Friday, April 29, 2011

Any lefties out there? Day 3

I did a practice square yesterday And was wondering why I can draw the designs on paper so nicely and then when I get to the machine  it all goes somewhere else.  Then it hit me.  I write with my left hand and almost everything else with my right.  I cut, bowl, eat right handed.  And I noticed when I free motion quilt, my right hand is the dominant hand.  Any lefties out there seeing the same thing?  Should I try drawing the patterns with my right hand?  I didn't realize I had a dominant sewing hand until I started the practice block.  Very interesting.

I did a practice block and liked the results.  I made my own star (just drew it on the fabric) as I wanted to see how I did staying the shape of a block.  This is my first attempt at pebbles and fillers.    I tried to do the loopy thing in the border around the block, but that's going to take a lot more practice!!  I have trouble when things need to be symmetrical.  I can't wait to get home tonight and practice some more.  I also tried a couple of different feathers.  


Cheryl M. said...

I don't have any advice about the right and left hand thing, but your block looks great.

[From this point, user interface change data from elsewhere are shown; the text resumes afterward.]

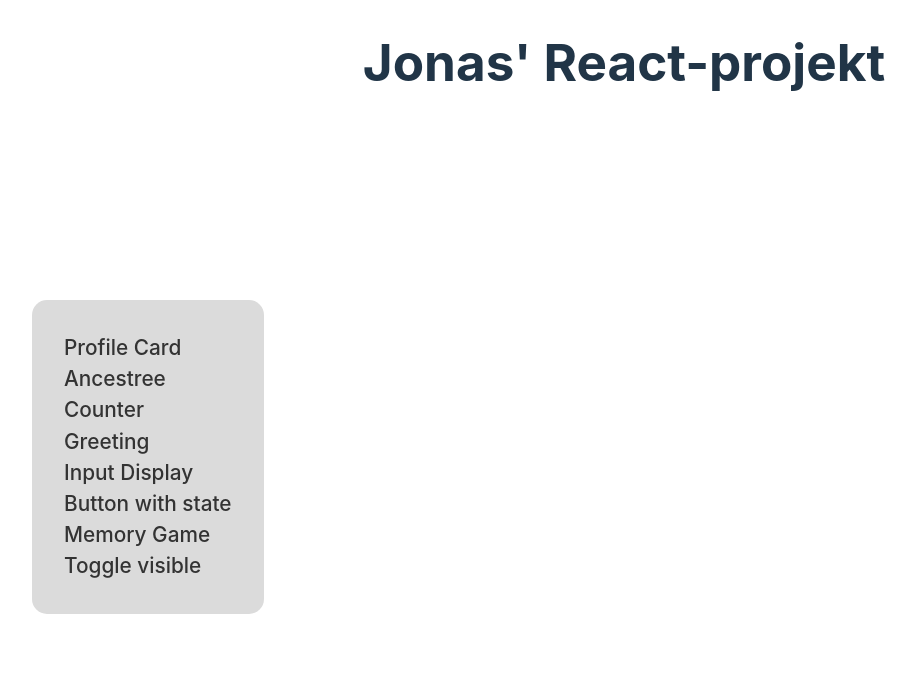
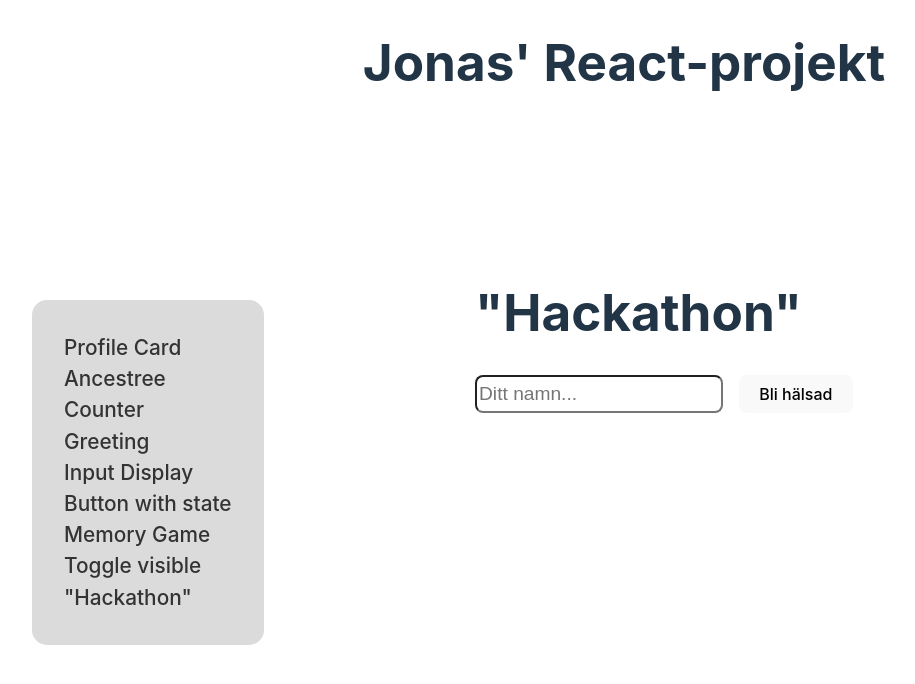
Before and after one commit to Jonas-Eklof/KYH, a React (Vite) app in the folder javascript-2/my-react-app/: page /Hackathon in a window 1280 px wide. Shown: the top 684 px of the page, without its empty margins (16-931 px from the left). Built offline with nearby package versions, Linux system fonts and the light colour scheme.

Commit message:
'hackathon'-uppgift

```diff
--- a/javascript-2/my-react-app/src/App.jsx
+++ b/javascript-2/my-react-app/src/App.jsx
@@ -2,7 +2,7 @@ import { Routes, Route } from "react-router-dom";
 import Header from "./components/header/Header.jsx";
 import Footer from "./components/footer/Footer.jsx";
 import ProfileCard from "./components/profile-card/ProfileCard.jsx";
-import Parent from "./components/ancestree/Parent.jsx";
+import Parent from "./components/profile-card/Parent.jsx";
 import Grandparent from "./components/ancestree/Grandparent.jsx";
 import InputDisplay from "./components/input-display/InputDisplay.jsx";
 import Counter from "./components/counter/Counter.jsx";
@@ -12,6 +12,7 @@ import KnappMedState from "./components/knapp-med-state/KnappMedState.jsx";
 import Greeting from "./components/greeting/Greeting.jsx";
 import SidebarNav from "./components/sidebar-nav/SidebarNav.jsx";
 import ToggleInvisible from "./components/toggle-invisible/ToggleInvisible.jsx";
+import Hackathon from "./components/hackathon/Hackathon.jsx";
 
 function App() {
   return (
@@ -28,6 +29,7 @@ function App() {
           <Route path="/MemoryGame" element={<Card />} />
           <Route path="/Greeting" element={<Greeting namn="Jonas" />} />
           <Route path="/ToggleVisible" element={<ToggleInvisible />} />
+          <Route path="/Hackathon" element={<Hackathon />} />
         </Routes>
       </div>
       {/* <Footer /> */}
--- /dev/null
+++ b/javascript-2/my-react-app/src/components/hackathon/Hackathon.css
@@ -0,0 +1,15 @@
+.hackathon {
+  input {
+    height: 2rem;
+    width: 15rem;
+    margin-right: 1rem;
+    font-size: 1.2rem;
+    border-radius: 8px;
+  }
+}
+
+.greeting-text {
+  font-size: 1.5rem;
+  font-weight: bold;
+  margin-top: 1rem;
+}
--- /dev/null
+++ b/javascript-2/my-react-app/src/components/hackathon/Hackathon.jsx
@@ -0,0 +1,43 @@
+import React, { useState } from "react";
+import "./Hackathon.css";
+
+function Hackathon() {
+  const [name, setName] = useState("");
+  const [greeting, setGreeting] = useState("");
+
+  const inputChange = (input) => setName(input.target.value);
+
+  const createGreeting = () => {
+    const hours = new Date().getHours();
+    let timeOfDay = "";
+
+    if (hours < 12) {
+      timeOfDay = "God morgon";
+    } else if (hours < 18) {
+      timeOfDay = "God eftermiddag";
+    } else {
+      timeOfDay = "God kväll";
+    }
+
+    setGreeting(`${timeOfDay}, ${name}.`);
+    setName("");
+  };
+
+  return (
+    <div className="hackathon">
+      <h1>"Hackathon"</h1>
+      <input
+        type="text"
+        placeholder="Ditt namn..."
+        value={name}
+        onChange={inputChange}
+      />
+      <button className="greeting-btn" onClick={createGreeting}>
+        Bli hälsad
+      </button>
+      {greeting && <div className="greeting-text">{greeting}</div>}
+    </div>
+  );
+}
+
+export default Hackathon;
--- a/javascript-2/my-react-app/src/components/sidebar-nav/SidebarNav.jsx
+++ b/javascript-2/my-react-app/src/components/sidebar-nav/SidebarNav.jsx
@@ -29,6 +29,9 @@ export default function SidebarNav() {
       <Link to="/ToggleVisible">
         <li>Toggle visible</li>
       </Link>
+      <Link to="/Hackathon">
+        <li>"Hackathon"</li>
+      </Link>
     </ul>
   );
 }
```
Also changed, not shown: javascript-2/my-react-app/src/components/profile-card/Parent.jsx (renamed from javascript-2/my-react-app/src/components/ancestree/Parent.jsx).
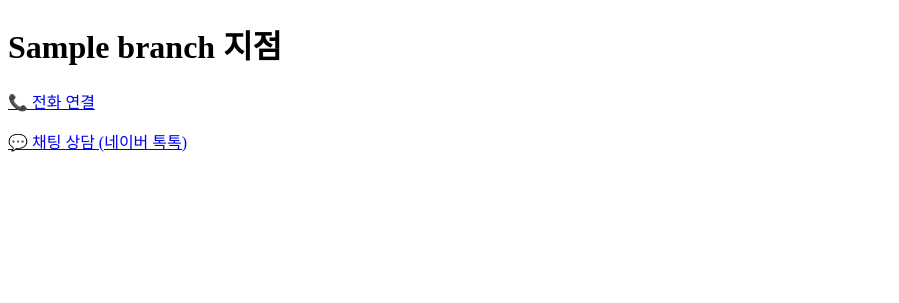
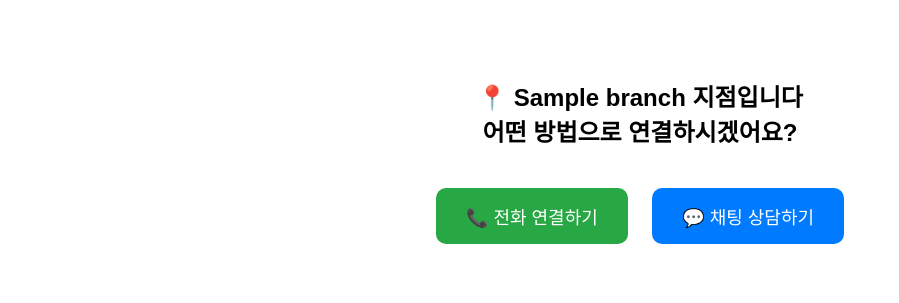
Before and after one commit to choiwonkyu/flask-qr-app, a Flask app: template templates/branch.html in a window 1280 px wide. Shown: the top 303 px of the page, without its empty margins (0-899 px from the left). Run offline with Flask 3, Linux system fonts and the light colour scheme; the template is opened without the code that fills it: most values are stand-ins (such as "Sample title", 1, 10 or a date in 2020).

Commit message:
app 수정

```diff
--- a/templates/branch.html
+++ b/templates/branch.html
@@ -1,11 +1,38 @@
 <!DOCTYPE html>
 <html>
 <head>
-  <title>{{ branch.name }} 지점</title>
+    <title>{{ branch['name'] }} 지점</title>
+    <style>
+        body {
+            font-family: 'Arial', sans-serif;
+            text-align: center;
+            padding: 50px;
+        }
+        h2 {
+            font-size: 24px;
+            margin-bottom: 30px;
+        }
+        .button {
+            display: inline-block;
+            padding: 15px 30px;
+            margin: 10px;
+            font-size: 18px;
+            border-radius: 10px;
+            text-decoration: none;
+            color: white;
+        }
+        .call {
+            background-color: #28a745;
+        }
+        .chat {
+            background-color: #007bff;
+        }
+    </style>
 </head>
 <body>
-  <h1>{{ branch.name }} 지점</h1>
-  <p><a href="tel:{{ branch.phone }}">📞 전화 연결</a></p>
-  <p><a href="{{ branch.chat_url }}" target="_blank">💬 채팅 상담 (네이버 톡톡)</a></p>
+    <h2>📍 {{ branch['name'] }} 지점입니다<br>어떤 방법으로 연결하시겠어요?</h2>
+
+    <a class="button call" href="tel:{{ branch['phone'] }}">📞 전화 연결하기</a>
+    <a class="button chat" href="{{ branch['chat_url'] }}" target="_blank">💬 채팅 상담하기</a>
 </body>
 </html>
```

Great idea about drawing a outline block and filling it in. If you don't mind I might use that idea to pratice. It always gets boring just doodling on blank fabric.
Cheryl M.

Joanne said...

Your quilting is beautiful.
That is very odd to have different dominant hands - you must be doubly talented!

What Comes Next? said...

no help on the left / right issue, but let me say I love your practice piece!

Mary Ann & Mother said...

With enough practice, I believe it will be an advantage for you!

JayTee said...

I love your work

matate10 said...

I'm right handed so no help with the left handed deal, but I can't draw worth a hoot. the FMQ deal is a whole lot less about handedness though. You are using both hands, both arms, both shoulders, all ten fingers, and some back muscles and probably some butt muscles to keep you from falling out of the chair. Thats why drawing looks different than the FMQ. The importance of the drawing is to teach your brain the path you are going to take. After all, you aren't really "drawing" since you are moving the "paper" instead on the "pencil". Your brain has lots to learn at first -- sending commands to all those muscles -- whew, can you imagine?
Ever wondered why you are getting so tired when FMQing? your brain in working overtime. Keep going, it just gets better and better. You are developing your style,
Your quilting will be like your own hand writing, it may never look like what you have drawn, and that's Okay!

It's beautiful, by the way